Aging and Caregiving in the News

Information, updates and interesting tidbits from across the country and around the world.

In this issue:

  • Will seniors accept care from a robot?
  • Giving advice is healthy for older adults
  • Sobering statistics about finances of Alzheimer’s caregivers

"R2D2, Bring Me My Reading Glasses!"

Robot shaking a senior's hand
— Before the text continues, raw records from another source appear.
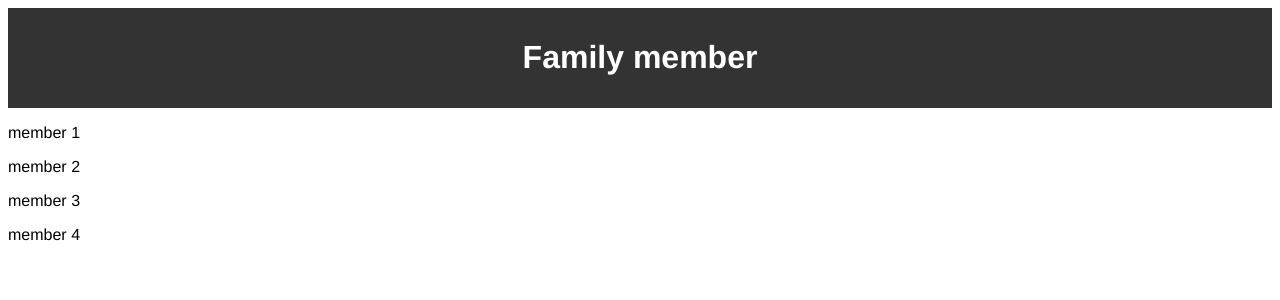
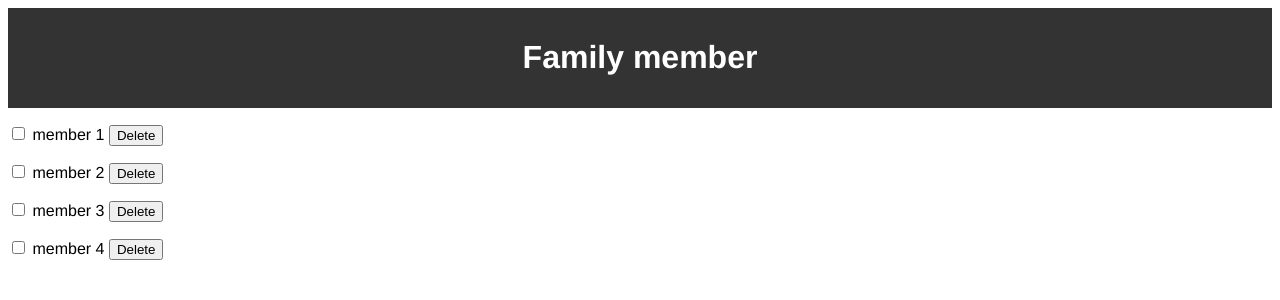
Before and after one commit to haquocdat543/vue, a Vue app in the folder vue-app/: page / in a window 1280 px wide. Shown: the top 300 px of the page. Built offline with nearby package versions, Linux system fonts and the light colour scheme.

Commit message:
add checkbox and delete button

```diff
--- a/vue-app/src/components/TodoItem.vue
+++ b/vue-app/src/components/TodoItem.vue
@@ -1,5 +1,9 @@
 <template>
-	<p>{{ todoProps }}</p>
+	<p>
+	<input type="checkbox" />
+	{{ todoProps }}
+	<button class="delete-button">Delete</button>
+	</p>
 </template>
 
 <script>
```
Science fiction fans might enjoy this study from Penn State's Media Effects Research Laboratory. There's been quite a bit of coverage about the present and future use of robotic technology to supplement human care for seniors living at home and in senior living facilities. Researcher S. Shyam Sundar says, "Robots could provide everything from simple reminders — when to take pills, for example — to fetching water and food for people with limited mobility." Yet many older adults have expressed distaste for having an electronic gadget take the place of a human caregiver. Wondering how to overcome resistance to robotic assistance, Sundar and his team discovered that seniors were more open to the idea of robotic devices when they were familiar with fictitious robots — not only helpful, gentle ones like C3PO, WALL-E or Robby from Lost in Space, but even the more intimidating ones, such as the Terminator. Sundar hopes that this familiarity will be inspiring; he says, "It seems like the more media portrayals they can recall, the more likely their attitudes would be positive toward robots, rather than negative."

"When I Was Your Age…"

We know that in our later years, having a sense of purpose and the feeling that we matter in the world promotes both emotional and physical health. The American Sociological Association recently reported that seniors who have opportunities to give advice and mentor younger people see their lives as highly meaningful. Yet, said study author Markus H. Schafer of the University of Toronto, "Just when giving advice seems to be the most important, opportunities for doing so seem to wane. Older adults occupy fewer social roles, are less socially active, and interact with a more restricted range of people. So, while the average 65-year-old may well have more wisdom than the average 30-year-old, demographic and social structure factors seem to provide the latter with more opportunity for actually dispensing advice." Schafer suggests that our communities create more opportunities for older adults to share their valuable wisdom and life experiences. He suggests, "Schools, churches, civic organizations, and other community groups could consider how to facilitate intergenerational mentorship experiences and to creatively enable more older adults to be advice-givers."

Sobering New Report: Alzheimer's Caregivers Skimp on Their Own Healthcare, Even Food

Each year, the Alzheimer's Association releases a statistical report of current knowledge about Alzheimer's disease, care and caregiving. The 2016 Alzheimer's Disease Facts and Figures report, released in March 2016, focuses on the financial impact of caring for a loved one with dementia. Says the association's Beth Kallmyer, "The devastating emotional and physical effects of caring for a person with Alzheimer's disease has been well studied. However, this new report shows, for the first time, the enormous personal financial sacrifices that millions of care contributors must make every day. These sacrifices jeopardize the financial security of individuals and families, as well as their access to basic needs and health care." The study found that these caregivers skimp on their own healthcare, their children's education, and even on food in order to keep their loved one safe and well-cared for. Some tap into their retirement or sell personal property, such as their car. And their jobs are jeopardized as well. Says Kallmyer, "It is imperative for our health care system and the financial security of millions of Americans that we help people understand the full costs associated with Alzheimer's disease, and more importantly, that we provide practical steps to mitigate those costs." Read the entire report at www.alz.org/facts.

Source: Real Properties in association with IlluminAge Communication Partners; copyright 2016 IlluminAge.